A few years ago I was heading from Spain to France. I passed a popular town on the French coast just before I reached Perpignan and always regretted not stopping there. During my last trip, I finally make a stopover in Collioure and am so glad I did. It’s a fishing village on the Mediterranean that is (sorry to use this word but it really does apply) “charming”. But it has more than just “good looks”. Here are some things you might enjoy if you visit (and you should).
The Background On Collioure
Collioure has been occupied by both the French and Spanish in the 1600s and 1700s because it was an important strategic location. Louis XIV took steps to improve the Château Royale de Collioure and Fort Saint-Elme as both fortifications were vital to the French. Those two fortresses still figure prominently in the town, one by the port and the other high on a hill.
Château Royal de Collioure
The Château Royal fortress is right by the harbour and unfortunately, when I was in Collioure, it was closed. One could walk up to the gate and walk around, but you couldn’t go in. Perhaps another time.
Do this. Take a hike up from the town to Fort Saint-Elme. It’s easy and not like hiking in the French Alps. On your way up you’ll keep thinking, “Wow. Nice view”. But your reward is truly given when you reach the top. Fort Saint-Elme typically has exhibitions and on that day it didn’t matter that it was closed as the weather was so nice and the view was excellent. From high above you can see the Moulin de la Cortina—another windmill in the south of France!
Town of Collioure
Today, when you walk around the small town, you will pass pastel-coloured buildings, cafes overlooking the port, attractive alleyways, and lots of restaurants and art studios. It’s understandable why so many artists headed to Collioure; the light, the colours, and the entire town were great inspirations.
Artists Who Were Inspired In Collioure
French artists Henri Matisse and André Derain spent time in Collioure in the early 1900s and refined the Fauvism style of painting which uses vivid (and intense) colours. Matisse’s most famous painting, “Open Window, Collioure 1905” is on display at the National Gallery of Art in Washington DC.
I knew nothing about Matisse and this short minute video by the BBC is very interesting as it discusses Matisse’s painting in Collioure:
When you are in Collioure, consider taking the Collioure Chemin de Fauvisme which is a walking route around town where 19 reproductions of paintings by Matisse and Derain are shown in the place where they painted. Check with the Collioure Tourist Office as there is information about their guided tours.
12 Points 2 Vue
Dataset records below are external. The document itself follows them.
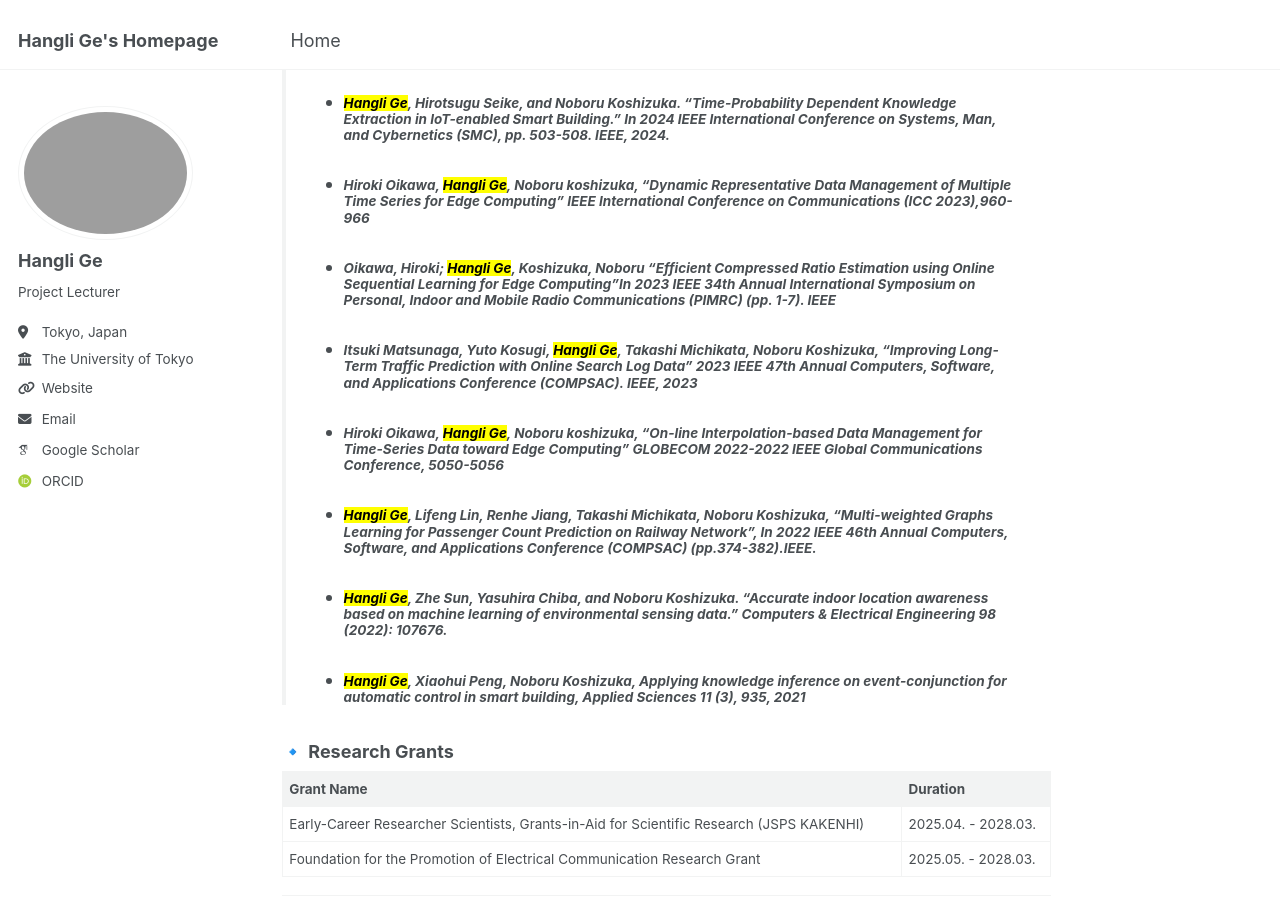
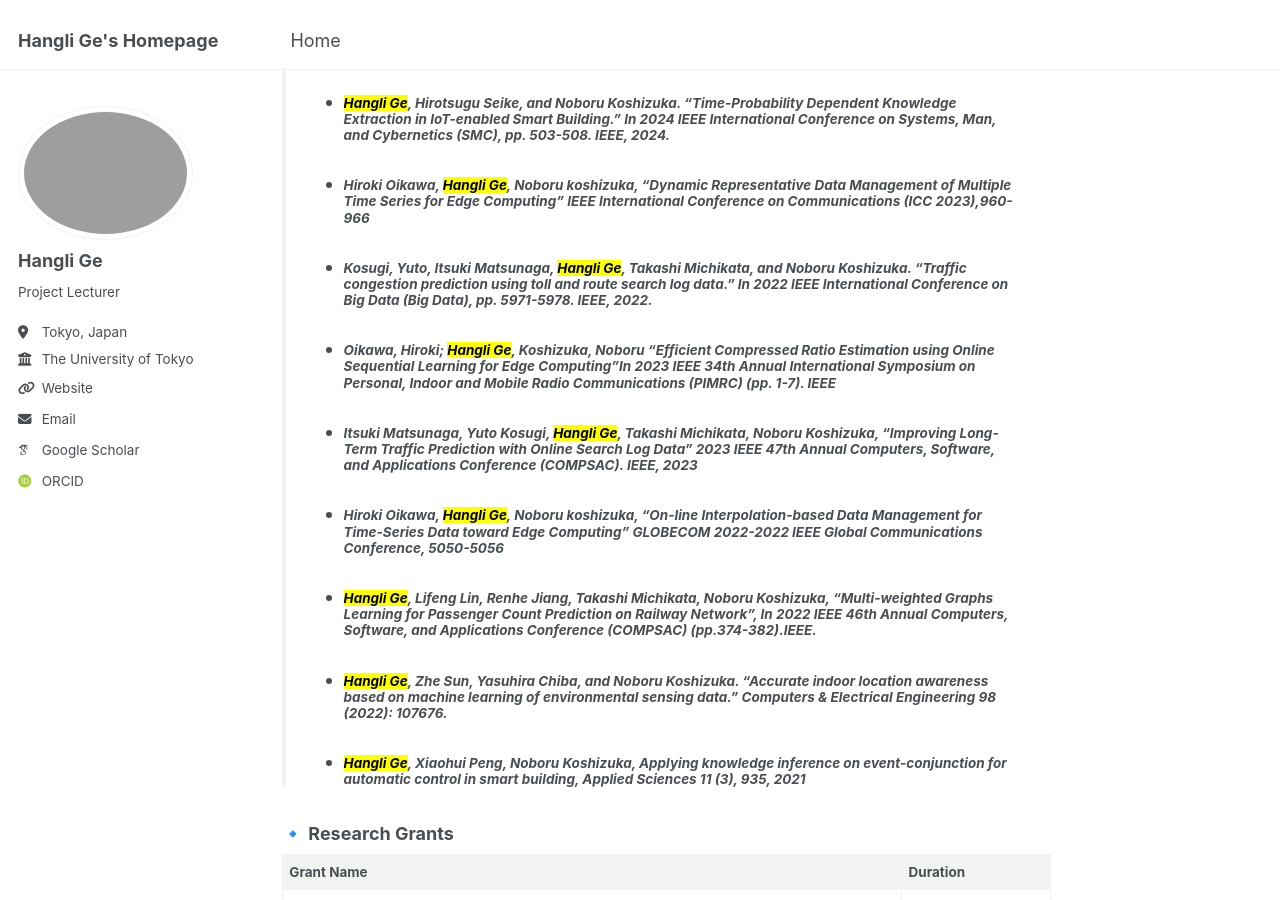
Before and after one commit to christie888/christie888.github.io, a Jekyll site: the page built from _pages/about.md, in a window 1280 px wide and 900 px high, scrolled down 1932 px. Built offline with Jekyll 4.4.1, drawn with Linux system fonts in a browser that asks for light colours; some web fonts are replaced.

Commit message:
Update about.md

```diff
--- a/_pages/about.md
+++ b/_pages/about.md
@@ -35,6 +35,7 @@
 *  #####  Xiaojie Yang, Zipei Fan,  <mark>Hangli Ge</mark>, Takashi Michikata, Noboru Koshizuka, **"Causality-Aware Next Location Prediction Framework Based on Human Mobility Stratification"** The 21st IEEE International Conference on Ubiquitous Intelligence and Computing (UIC 2024)
 *  #####   <mark>Hangli Ge</mark>, Hirotsugu Seike, and Noboru Koshizuka. **"Time-Probability Dependent Knowledge Extraction in IoT-enabled Smart Building."** In 2024 IEEE International Conference on Systems, Man, and Cybernetics (SMC), pp. 503-508. IEEE, 2024.
 *  ##### Hiroki Oikawa,  <mark>Hangli Ge</mark>, Noboru koshizuka, “Dynamic Representative Data Management of Multiple Time Series for Edge Computing” IEEE International Conference on Communications (ICC 2023),960-966
+* ##### Kosugi, Yuto, Itsuki Matsunaga, <mark>Hangli Ge</mark>, Takashi Michikata, and Noboru Koshizuka. "Traffic congestion prediction using toll and route search log data." In 2022 IEEE International Conference on Big Data (Big Data), pp. 5971-5978. IEEE, 2022.
 *  ##### Oikawa, Hiroki;  <mark>Hangli Ge</mark>, Koshizuka, Noboru “Efficient Compressed Ratio Estimation using Online Sequential Learning for Edge Computing”In 2023 IEEE 34th Annual International Symposium on Personal, Indoor and Mobile Radio Communications (PIMRC) (pp. 1-7). IEEE
 * ##### Itsuki Matsunaga, Yuto Kosugi,  <mark>Hangli Ge</mark>, Takashi Michikata, Noboru Koshizuka, “Improving Long-Term Traffic Prediction with Online Search Log Data” 2023 IEEE 47th Annual Computers, Software, and Applications Conference (COMPSAC). IEEE, 2023
 *   ##### Hiroki Oikawa,  <mark>Hangli Ge</mark>, Noboru koshizuka, “On-line Interpolation-based Data Management for Time-Series Data toward Edge Computing” GLOBECOM 2022-2022 IEEE Global Communications Conference, 5050-5056
```
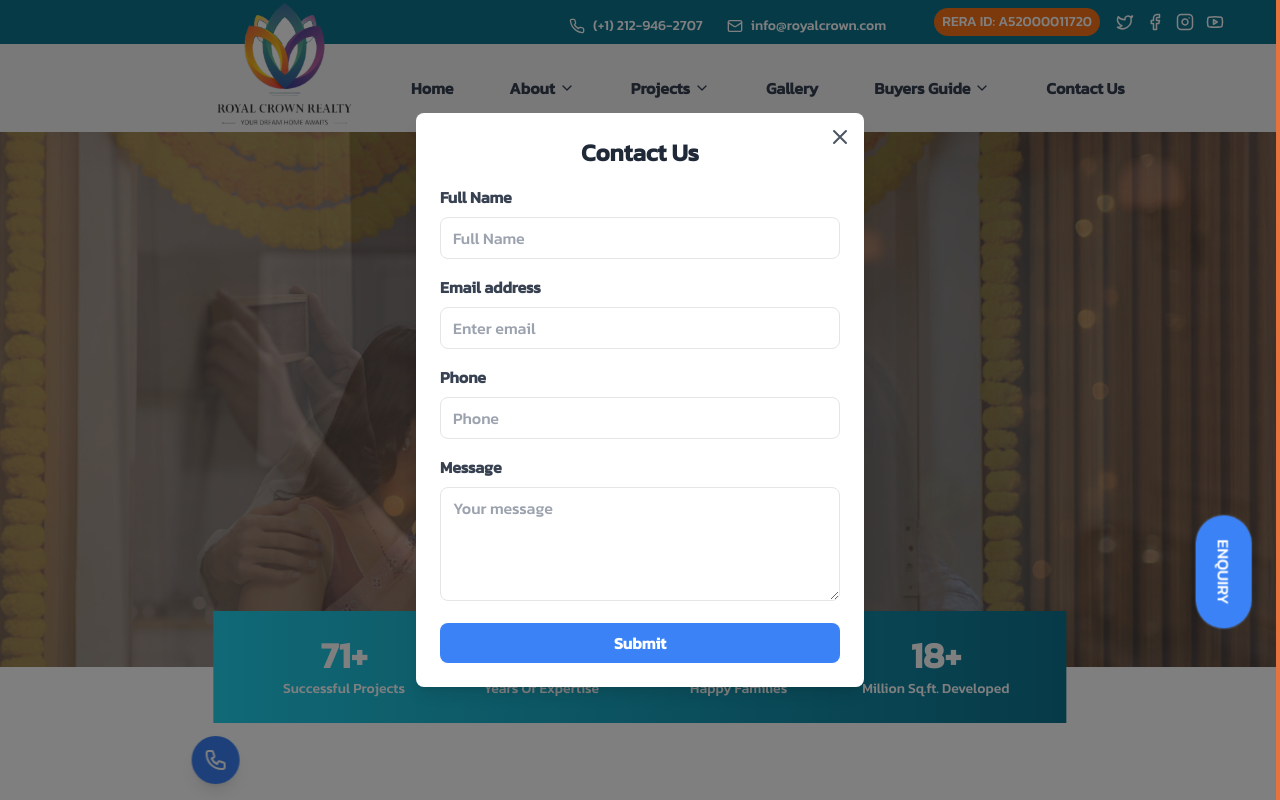
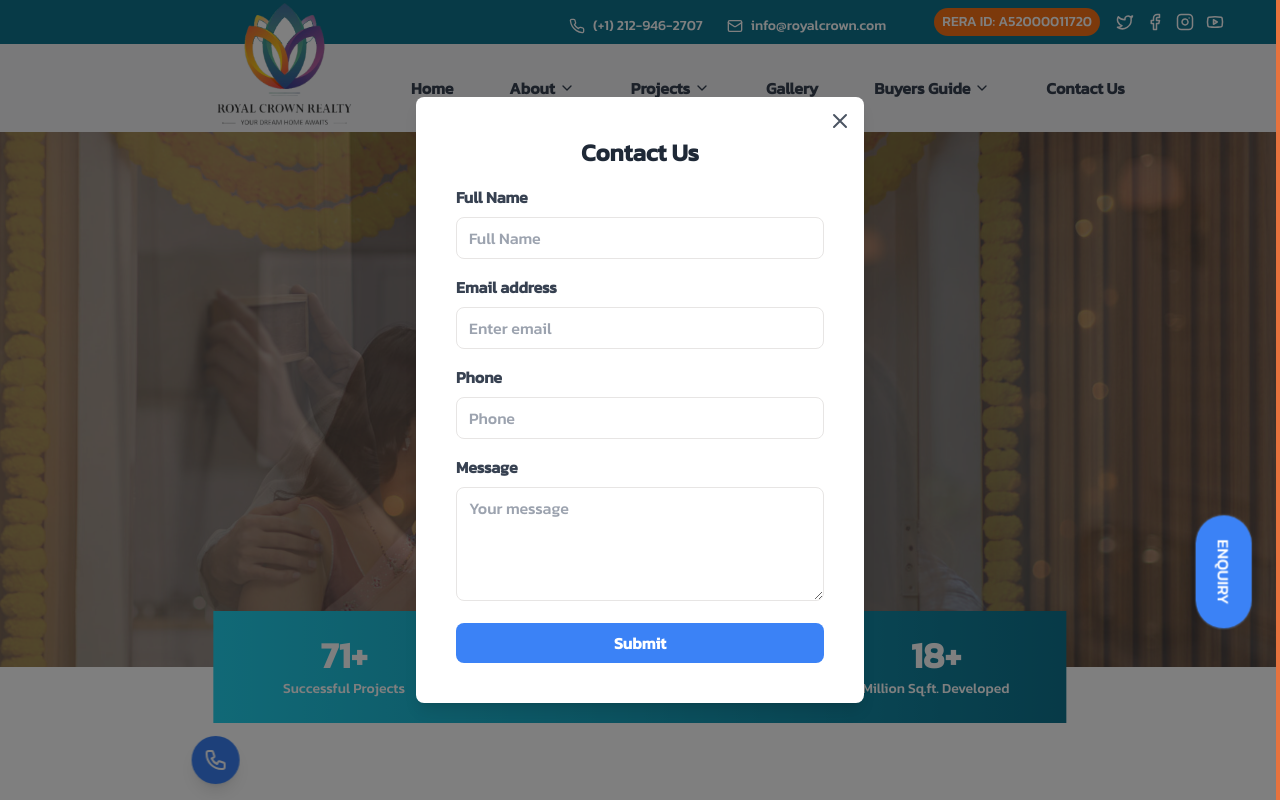
Before and after one commit to royalcrowninfra/royal, a Next.js app: page / in a window 1280 px wide. Both pictures are taken after a click on the button 218 px from the left and 760 px from the top of the page. Shown: the top 800 px of the page. Built offline with nearby package versions, Linux system fonts and the light colour scheme.

Commit message:
updated contactbutton and enquiry

```diff
--- a/components/ContactButton.jsx
+++ b/components/ContactButton.jsx
@@ -88,13 +88,13 @@ const ContactButton = () => {
       <AnimatePresence>
         {isOpen && (
           <motion.div
-            className="fixed inset-0 bg-black bg-opacity-50 flex items-center justify-center z-50"
+            className="fixed inset-0 bg-black bg-opacity-50 flex items-center justify-center z-50 p-4"
             initial={{ opacity: 0 }}
             animate={{ opacity: 1 }}
             exit={{ opacity: 0 }}
           >
             <motion.div
-              className="bg-white w-full max-w-md p-6 rounded-lg shadow-lg relative"
+              className="bg-white w-full max-w-md p-10 rounded-lg shadow-lg relative"
               initial={{ y: "100vh" }}
               animate={{ y: 0 }}
               exit={{ y: "100vh" }}
--- a/components/EnquiryButton.jsx
+++ b/components/EnquiryButton.jsx
@@ -69,7 +69,7 @@ const EnquiryButton = () => {
       <AnimatePresence>
         {isOpen && (
           <motion.div
-            className="fixed inset-0 bg-black bg-opacity-50 flex items-center justify-center z-50"
+            className="fixed inset-4 bg-black bg-opacity-50 flex items-center justify-center z-50"
             initial={{ opacity: 0 }}
             animate={{ opacity: 1 }}
             exit={{ opacity: 0 }}
--- a/components/Header.jsx
+++ b/components/Header.jsx
@@ -163,7 +163,7 @@ const Navbar = () => {
 
       {/* Mobile Navigation Links */}
       <div
-        className={`fixed top-0 left-0 w-64 h-full bg-white shadow-lg transform transition-transform duration-300 ease-in-out z-40 ${isMobileMenuOpen ? 'translate-x-0 opacity-100' : '-translate-x-full opacity-0'} sm:hidden`}
+        className={`fixed top-0 pl-4 left-0 w-64 h-full bg-white shadow-lg transform transition-transform duration-300 ease-in-out z-40 ${isMobileMenuOpen ? 'translate-x-0 opacity-100' : '-translate-x-full opacity-0'} sm:hidden`}
         style={{ transition: 'transform 0.3s ease-in-out, opacity 0.3s ease-in-out' }}
       >
         {/* Logo */}
```
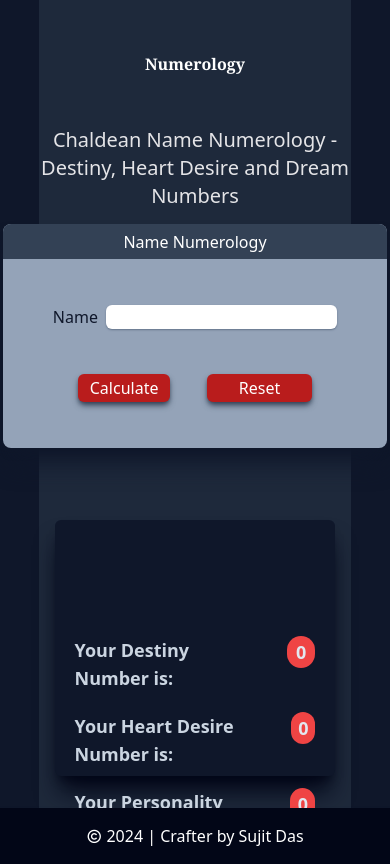
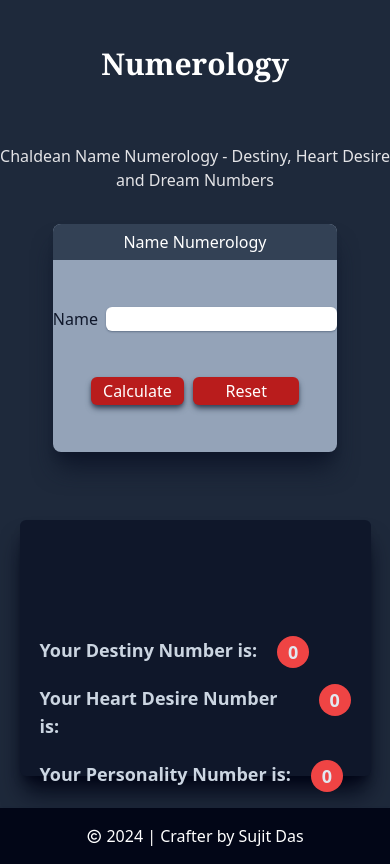
Before and after one commit to dev-sujitdas/numerology, a website: page index.html in a window 390 px wide. Drawn offline with nearby package versions, Linux system fonts and the light colour scheme.

Commit message:
new changes

```diff
--- a/index.html
+++ b/index.html
@@ -12,11 +12,11 @@
     <main class="h-full w-full bg-slate-900 flex justify-center">
 
         <!-- WOKR AREA -->
-        <div id="workArea" class="h-full w-4/5 bg-slate-800 sm:w-w-4/5">
+        <div id="workArea" class="h-full  bg-slate-800 sm:w-full md:w-4/5 lg:w-4/5 xl:w-4/5">
 
             <!-- TOP CONTAINER -->
             <div id="top" class="h-24 mt-4 flex justify-center items-center">
-                <p class="text-white font-extrabold font-serif sm:text-xl md:text-2xl lg:text-6xl xl:text-6xl">
+                <p class="text-white font-extrabold font-serif text-3xl md:text-4xl lg:text-6xl xl:text-6xl">
                   Numerology
                 </p>
               </div>
@@ -24,11 +24,11 @@
             <!-- MID CONTAINER -->
             <div id="mid" class="h-96 w-full mt-6 flex flex-col items-center">
                 <div id="para" class="h-16 flex items-center justify-center">
-                    <h1 class="text-zinc-200 font-medium text-center text-xl">Chaldean Name Numerology - Destiny, Heart Desire and Dream Numbers</h1>
+                    <h1 class="text-zinc-200 font-medium text-center sm:text-base lg:text-xl">Chaldean Name Numerology - Destiny, Heart Desire and Dream Numbers</h1>
                 </div>
 
                 <!-- NUMEROLOGY CARD -->
-                <div class="h-56 w-96 flex flex-col justify-between overflow-hidden bg-slate-400 mt-6 rounded-lg shadow-xl shadow-slate-900">
+                <div class="sm:h-80 sm:w-64 lg:h-56 lg:w-96 xl:h-56 xl:w-96 flex flex-col justify-between overflow-hidden bg-slate-400 mt-6 rounded-lg shadow-xl shadow-slate-900">
                     <div class="h-9 w-full bg-slate-700 flex items-center justify-center font-normal"><p class="text-white">Name Numerology</p></div>
                     <div class="h-48 w-full flex flex-col items-center justify-evenly">
                         <form>
```
Also changed, not shown: output.css.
When I reached Fort Saint-Elme, I discovered one of the 12 “frames” that are scattered throughout the town and area. Marc-Andre 2 Figueres created these “12 points 2 Vue” sculptures that have steps. Once you climb up, you then discover. They help “frame” your view and provide a perspective for the photo you might take. I found some around the harbour as well. There are installations of this art in Paris and Andorra as well.
Be sure to wander around the harbour and walk out past Église Notre-Dame-des-Anges de Collioure, see the lighthouse and Chapelle Saint-Vincent and then take a break by having a glass of wine by the water.
As a result of the Spanish involvement with Collioure and the town’s close proximity to Spain (only 30 kilometres from the Spanish border), Collioure is greatly influenced by the Catalan culture. So what does this mean? More tapas on the menu and Catalan-inspired dishes (ie. fish)!
Your Visit To Collioure:
I had the good fortune to not encounter any crowds in Collioure but this is because I went in the off-season. The village is known to be very crowded in the summer as it is a seaside, resort town. If you decide to go in high season, book your accommodations well in advance and keep in mind that parking will not be easy.